_How to complete this task_
Check every line of the entries below for "article", and copy the lines that have it.

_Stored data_

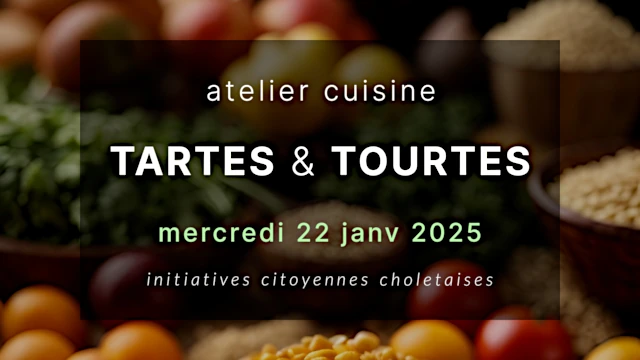
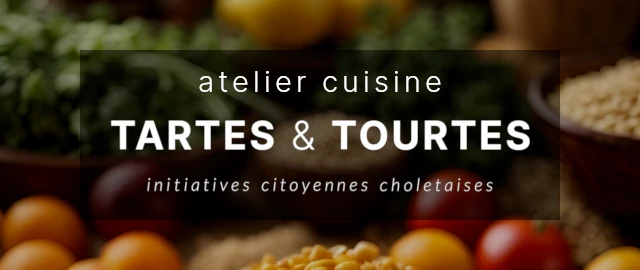
ajout des nouveaux ateliers et déco noel

diff --git a/pg/e_003-ateliers cuisine.php b/pg/e_003-ateliers cuisine.php
@@ -14,6 +14,15 @@
 
   include '../assets/components/head-SEO.php';
   ?>
+  <style>
+    .christmas {
+      margin: -30px;
+
+      @media (width <= 780px) {
+        margin: -20px;
+      }
+    }
+  </style>
 </head>
 
 <body>
@@ -25,27 +34,75 @@
       ?>
   </header>
   <main>
-    <article class="box">
+    <article class="box"">
+      <div class="christmas">
+        <img src="../assets/img/christmas-bg.webp" alt="bandeau spécial noël" loading="lazy">
+      </div>
       <small>Pour en savoir plus sur comment sont organisés ces ateliers     <a href="#Organisation">↓    voir plus bas    ↓</a></small>
-      <h2>Prochain rendez-vous</h2>
+      <div class="grid twin-img" style="z-index: 5;">
+        <h2>Prochains rendez-vous</h2>
+        <small style="text-align: right;">Lieu : Cholet      9h30-14h00</small>
+      </div>
       <div class="wrap">
         <section class="eventBox">
-          <img src="../assets/img/e_004-atelier cuisine LEGUMINEUSES.webp" alt="image date événement" width="10vw">
+          <img src="../assets/img/e_005-atelier cuisine CEREALES.webp" alt="image date événement" width="10vw">
           <div class="txtBox">
-            <p>Autour de 5 préparations inspirées des recettes de Gilles Daveau, il vous sera possible de requestionner vos habitudes alimentaires en laissant plus de places aux légumineuses bio.</p>
+            <p>Pizza, crumble, farçis, burgers... Apprenez à cuisiner les céréales complètes et semi complètes avec ou sans gluten sous différentes formes avec des recettes inédites inspirées de Gilles Daveau.</p>
             <div class="displayBtn">
-              <a href="https://www.helloasso.com/associations/initiatives-citoyennes-choletaises/evenements/atelier-cuisine-equilibre-alimentaire"
-                title="Page d'inscription sur HelloAsso"><span class="btn _text">inscriptions</span></a>
+              <a href="https://www.helloasso.com/associations/initiatives-citoyennes-choletaises/evenements/atelier-cuisine-cereales-dec"
+              title="Page d'inscription sur HelloAsso"><span class="btn _text">mercredi 11 déc 2024</span></a>
+            </div>
+            <div class="displayBtn">
+              <a href="https://www.helloasso.com/associations/initiatives-citoyennes-choletaises/evenements/atelier-cuisine-cereales-mars"
+              title="Page d'inscription sur HelloAsso"><span class="btn _text">samedi 1er mars 2025</span></a>
+            </div>
+            <div class="displayBtn">
+              <a href="https://www.helloasso.com/associations/initiatives-citoyennes-choletaises/evenements/atelier-cuisine-cereales-avril"
+              title="Page d'inscription sur HelloAsso"><span class="btn _text">mercredi 30 avril 2025</span></a>
+            </div>
+            <div class="displayBtn">
+              <a href="https://www.helloasso.com/associations/initiatives-citoyennes-choletaises/evenements/atelier-cuisine-cereales-mai-1"
+              title="Page d'inscription sur HelloAsso"><span class="btn _text">samedi 17 mai 2025</span></a>
+            </div>
+            <div class="displayBtn">
+              <a href="https://www.helloasso.com/associations/initiatives-citoyennes-choletaises/evenements/atelier-cuisine-cereales-mai-2"
+              title="Page d'inscription sur HelloAsso"><span class="btn _text">mercredi 21 mai 2025</span></a>
             </div>
           </div>
         </section>
         <section class="eventBox">
-          <img src="../assets/img/e_005-atelier cuisine LEGUMINEUSES.webp" alt="image date événement">
+          <img src="../assets/img/e_004-atelier cuisine LEGUMINEUSES 1.webp" alt="image date événement" width="10vw">
+          <div class="txtBox">
+            <p>Autour de 5 préparations inspirées des recettes de Gilles Daveau, il vous sera possible de requestionner vos habitudes alimentaires en laissant plus de places aux légumineuses bio.</p>
+            <div class="displayBtn">
+              <a href="https://www.helloasso.com/associations/initiatives-citoyennes-choletaises/evenements/atelier-cuisine-legumineuses-1"
+              title="Page d'inscription sur HelloAsso"><span class="btn _text">samedi 4 janv 2025</span></a>
+            </div>
+            <div class="displayBtn">
+              <a href="https://www.helloasso.com/associations/initiatives-citoyennes-choletaises/evenements/atelier-cuisine-legumineuses-1-fevr"
+              title="Page d'inscription sur HelloAsso"><span class="btn _text">samedi 8 févr 2025</span></a>
+            </div>
+            <div class="displayBtn">
+              <a href="https://www.helloasso.com/associations/initiatives-citoyennes-choletaises/evenements/atelier-cuisine-legumineuses-1-juin"
+              title="Page d'inscription sur HelloAsso"><span class="btn _text">samedi 7 juin 2025</span></a>
+            </div>
+          </div>
+        </section>
+        <section class="eventBox">
+          <img src="../assets/img/e_004-atelier cuisine LEGUMINEUSES 2.webp" alt="image date événement">
           <div class="txtBox">
             <p>C'est incroyable tout ce que l'on peut faire avec des légumineuses. Ce deuxième atelier vous permettra de découvrir d'autres idées autour de ces aliments incontournables pour une alimentation durable.</p>
             <div class="displayBtn">
-              <a href="https://www.helloasso.com/associations/initiatives-citoyennes-choletaises/evenements/atelier-cuisine-equilibre-alimentaire"
-                title="Page d'inscription sur HelloAsso"><span class="btn _text">inscriptions</span></a>
+              <a href="https://www.helloasso.com/associations/initiatives-citoyennes-choletaises/evenements/atelier-cuisine-legumineuses-2eme-partie"
+              title="Page d'inscription sur HelloAsso"><span class="btn _text">samedi 7 déc 2024</span></a>
+            </div>
+            <div class="displayBtn">
+              <a href="https://www.helloasso.com/associations/initiatives-citoyennes-choletaises/evenements/atelier-cuisine-legumineuses-2"
+              title="Page d'inscription sur HelloAsso"><span class="btn _text">mercredi 19 févr 2025</span></a>
+            </div>
+            <div class="displayBtn">
+              <a href="https://www.helloasso.com/associations/initiatives-citoyennes-choletaises/evenements/atelier-cuisine-legumineuses-2-juil"
+              title="Page d'inscription sur HelloAsso"><span class="btn _text">mercredi 2 juil 2025</span></a>
             </div>
           </div>
         </section>
@@ -55,7 +112,15 @@
             <p>Autour d'une recette de pâte simple, rapide et inratable nous revisiterons tous les formats des quiches, tartes, et tourtes , sucrées ou salées.</p>
             <div class="displayBtn">
               <a href="https://www.helloasso.com/associations/initiatives-citoyennes-choletaises/evenements/atelier-tartes-et-tourtes"
-                title="Page d'inscription sur HelloAsso"><span class="btn _text">inscriptions</span></a>
+                title="Page d'inscription sur HelloAsso"><span class="btn _text">mercredi 22 janv 2025</span></a>
+            </div>
+            <div class="displayBtn">
+              <a href="https://www.helloasso.com/associations/initiatives-citoyennes-choletaises/evenements/atelier-tartes-et-tourtes-mars"
+                title="Page d'inscription sur HelloAsso"><span class="btn _text">mercredi 19 mars 2025</span></a>
+            </div>
+            <div class="displayBtn">
+              <a href="https://www.helloasso.com/associations/initiatives-citoyennes-choletaises/evenements/atelier-tartes-et-tourtes-avril"
+                title="Page d'inscription sur HelloAsso"><span class="btn _text">samedi 5 avril 2025</span></a>
             </div>
           </div>
         </section>

diff --git a/event.php b/event.php
@@ -31,7 +31,7 @@
       <section id="left">
         <article id="ateliers_next" class="box">
           <h3>Prochains ateliers cuisine</h3>
-          <h5>nov & déc 2024, janv 2025</h5>
+          <h5>déc 2024 et 1er semestre 2025</h5>
           <section class="grid event">
             <div>
               <p>Ateliers à Cholet basés sur la cuisine alternative définie par Gilles DAVEAU..</p>
@@ -41,15 +41,16 @@
               </div>
             </div>
             <div>
-              <p class="dark">samedi 16 nov 2024    9h30-14h <br><strong>Légumineuses<small> 1ère partie</small></strong></p>
-              <p class="dark">samedi 7 déc 2024    9h30-14h <br><strong>Légumineuses<small> 2ème partie</small></strong></p>
-              <p class="dark">mercredi 22 janv 2024    9h30-14h <br><strong>Tartes & Tourtes</small></strong></p>
+              <p class="dark">samedi 7 déc 2024    9h30-14h <br><strong>Légumineuses 2</strong></p>
+              <p class="dark">mercredi 11 déc 2024    9h30-14h <br><strong>Céréales</strong></p>
+              <p class="dark">samedi 4 janv 2025    9h30-14h <br><strong>Légumineuses 1</strong></p>
+              <p class="dark">mercredi 22 janv 2025    9h30-14h <br><strong>Tartes & Tourtes</small></strong></p>
             </div>
           </section>
         </article>
         <article id="ateliers" class="box">
-          <h3>Deux ateliers cuisine</h3>
-          <h5>oct 2024</h5>
+          <h3>Précédents ateliers cuisine</h3>
+          <h5>automne 2024</h5>
           <section class="grid event">
             <img src="./assets/img/e_003-atelier cuisine CEREALES.webp" alt="image date événement">
             <div>
@@ -60,7 +61,7 @@
           <section class="grid event">
             <img src="./assets/img/e_003-atelier cuisine LEGUMINEUSES.webp" alt="image date événement">
             <div>
-              <p><strong>atelier « Légumineuses <small>(1ère partie)</small> »</strong></p>
+              <p><strong>atelier « Légumineuses 1 »</strong></p>
               <p>Au menu : dhal et pain à base de lentilles, chili, cake aux pois chiches et autres utilisations surprenantes des légumineuses.</p>
             </div>
           </section>
@@ -139,7 +140,7 @@
         <article id="sommaire" class="box">
           <h3>navigation</h3>
           <p><a href="#ateliers_next">Prochains ateliers</a></p>
-          <p><a href="#ateliers">Ateliers cuisine d'octobre</a></p>
+          <p><a href="#ateliers">Précédents ateliers cuisine</a></p>
           <p><a href="#RDV">Repas Citoyen</a></p>
           <p><a href="#engagt">L'engagement des jeunes</a></p>
           <p><a href="#presentAsso">Lancement de l'association</a></p>

diff --git a/index.php b/index.php
@@ -35,7 +35,7 @@
         <p>Sur <span class="btnColor"><a href="./projects.php">Projets</a></span></p>
         <p class="retrait">L'action <strong>« Dessine-moi ta rue »</strong></p>
         <p>Sur <span class="btnColor"><a href="./event.php">Évènements</a></span></p>
-        <p class="retrait">Des <strong>ateliers cuisine</strong> selon les recettes de <strong>Gilles DAVEAU</strong></p>
+        <p class="retrait">Des <a href="./pg/e_003-ateliers cuisine.php" title="accès direct à la page des ateliers cuisine"><strong>ateliers cuisine</strong></a> selon les recettes de <strong>Gilles DAVEAU</strong></p>
         <p>Sur <span class="btnColor"><a href="./links.php">Liens</a></span></p>
         <p class="retrait">Le site <strong>« Plus fraîche ma ville »</strong></p>
         <p class="retrait">Un guide pour la gestion <strong>des eaux de pluie et eaux usées</strong> traitées</p>

diff --git a/links.php b/links.php
@@ -37,7 +37,9 @@
                 title="Site qui recense les solutions pour rafraîchir la ville">ce site internet</a></strong>.
           </p>
           <p>Sa vocation est d'aider les collectivités dans le choix de solutions de rafraîchissement urbain pérennes et
-            durables.</p>
+            durables.
+          </p>
+          <p>Et nous sommes pas tous égaux face à ce phénomène selon <a href="https://www.insee.fr/fr/statistiques/8283129" title="En milieu urbain, les ménages modestes sont en général plus exposés aux îlots de chaleur">cette étude de l'INSEE</a>..</p>
         </article>
         <article id="Assainissement" class="box">
           <h2>Eau : assainissement non collectif</h2>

_Written answer_
-    <article class="box">
+    <article class="box"">
         <article id="ateliers_next" class="box">
         </article>
         <article id="ateliers" class="box">
         <article id="sommaire" class="box">
         </article>
         <article id="Assainissement" class="box">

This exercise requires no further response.